In addition, the large size of solar panels can potentially fill up landfill sites quickly.
Given that solar power is the fastest growing energy source nationwide, and with a lifespan of 25 to 30 years, solar panels installed in the 2000s and before will soon need to be replaced. Also, panels that are broken in shipping or damaged by storms will be disposed of.
With around 360,000 modules currently installed in Illinois, an additional 6 million solar panels will be installed in Illinois by 2025, posing a significant solid waste problem by mid-century.
“Solar energy is a relatively new industry in the Midwest,” Martin said. “There are many factors that make it difficult to predict the number of solar modules that will come offline in Illinois. However, this looming threat is an opportunity to figure out how to prepare now for recycling and reuse options before a plan is urgently needed.”
Through the ISTC initiative, Martin is working with stakeholders in various national and state organizations to find solutions to the solid waste disposal of solar modules. Organizations include the Illinois Environmental Protection Agency, the Solar Energy Industries Association (SEIA), the National Renewable Energy Laboratory, and others. To date, less than 1 percent of decommissioned solar modules are being recycled, according to SEIA.
The collaborators are working to determine the best options for states to prepare for end-of-life solar recycling and reuse.
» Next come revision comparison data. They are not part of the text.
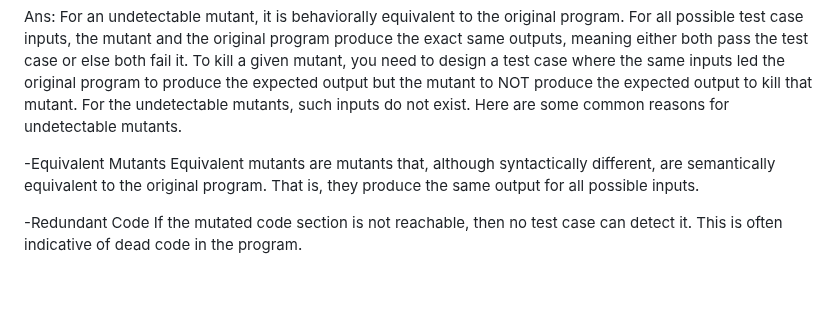
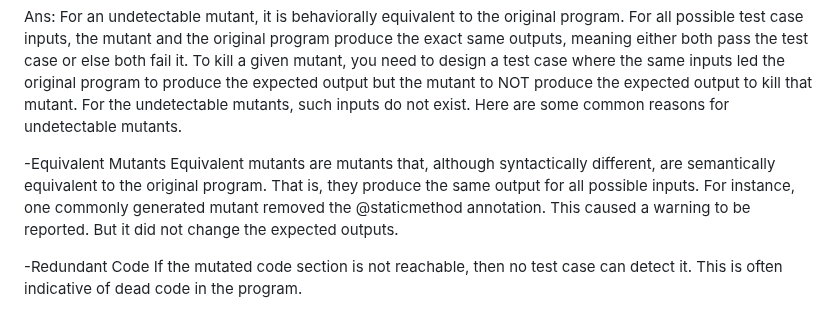
Before and after one commit to CS520-Fall2023/IE2-Triangle-Python-Solution, a Markdown page: README.md, the part around the change. Rendered like a GitHub page; blank space fills up the shorter version.

Commit message:
Update README.md
For Question 4, added an example of an undetectable mutant that is equivalent in terms of the test cases results.

```diff
--- a/README.md
+++ b/README.md
@@ -60,7 +60,7 @@ Ans:
 For an undetectable mutant, it is behaviorally equivalent to the original program. For all possible test case inputs, the mutant and the original program produce the exact same outputs, meaning either both pass the test case or else both fail it. To kill a given mutant, you need to design a test case where the same inputs led the original program to produce the expected output but the mutant to NOT produce the expected output to kill that mutant. For the undetectable mutants, such inputs do not exist. Here are some common reasons for undetectable mutants.
 
 -Equivalent Mutants
-Equivalent mutants are mutants that, although syntactically different, are semantically equivalent to the original program. That is, they produce the same output for all possible inputs.
+Equivalent mutants are mutants that, although syntactically different, are semantically equivalent to the original program. That is, they produce the same output for all possible inputs. For instance, one commonly generated mutant removed the @staticmethod annotation. This caused a warning to be reported. But it did not change the expected outputs.
 
 -Redundant Code
 If the mutated code section is not reachable, then no test case can detect it. This is often indicative of dead code in the program.
```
Predicting the amount of waste headed for the landfills is important, as well as finding locations to recycle the waste.
Some of the specific challenges with developing a recycling plan is the lack of publicly available information on recycling and recovery costs and the basic infrastructure necessary to collect and transport the modules to recycling centers once they become obsolete.
Modules that have declined to about 70 percent effectiveness can still have a useful life and be reused for schools, nonprofit agencies, and other users.
Washington State was the first to pass a solar stewardship bill requiring manufacturers selling solar modules to have an end-of-life recycling program for their products. Through this program, regional take-back locations accept panels with no cost to solar panel system owners.
New Jersey’s recently established Solar Panel Recycling Commission has been tasked to investigate options on recycling and other end-of-life management recommendations for the state.
In Illinois, collaborators hope to have a system in place before millions of panels are ready for disposal in the near future.
“The Midwest is a little behind other regions in the U.S. on adopting solar energy,” Martin said. “With this and other initiatives, the Midwest is forging ahead on finding solutions to a problem that will only become more pressing with time.”
Visit the ISTC website to learn more about the initiative and solar energy disposal in Illinois.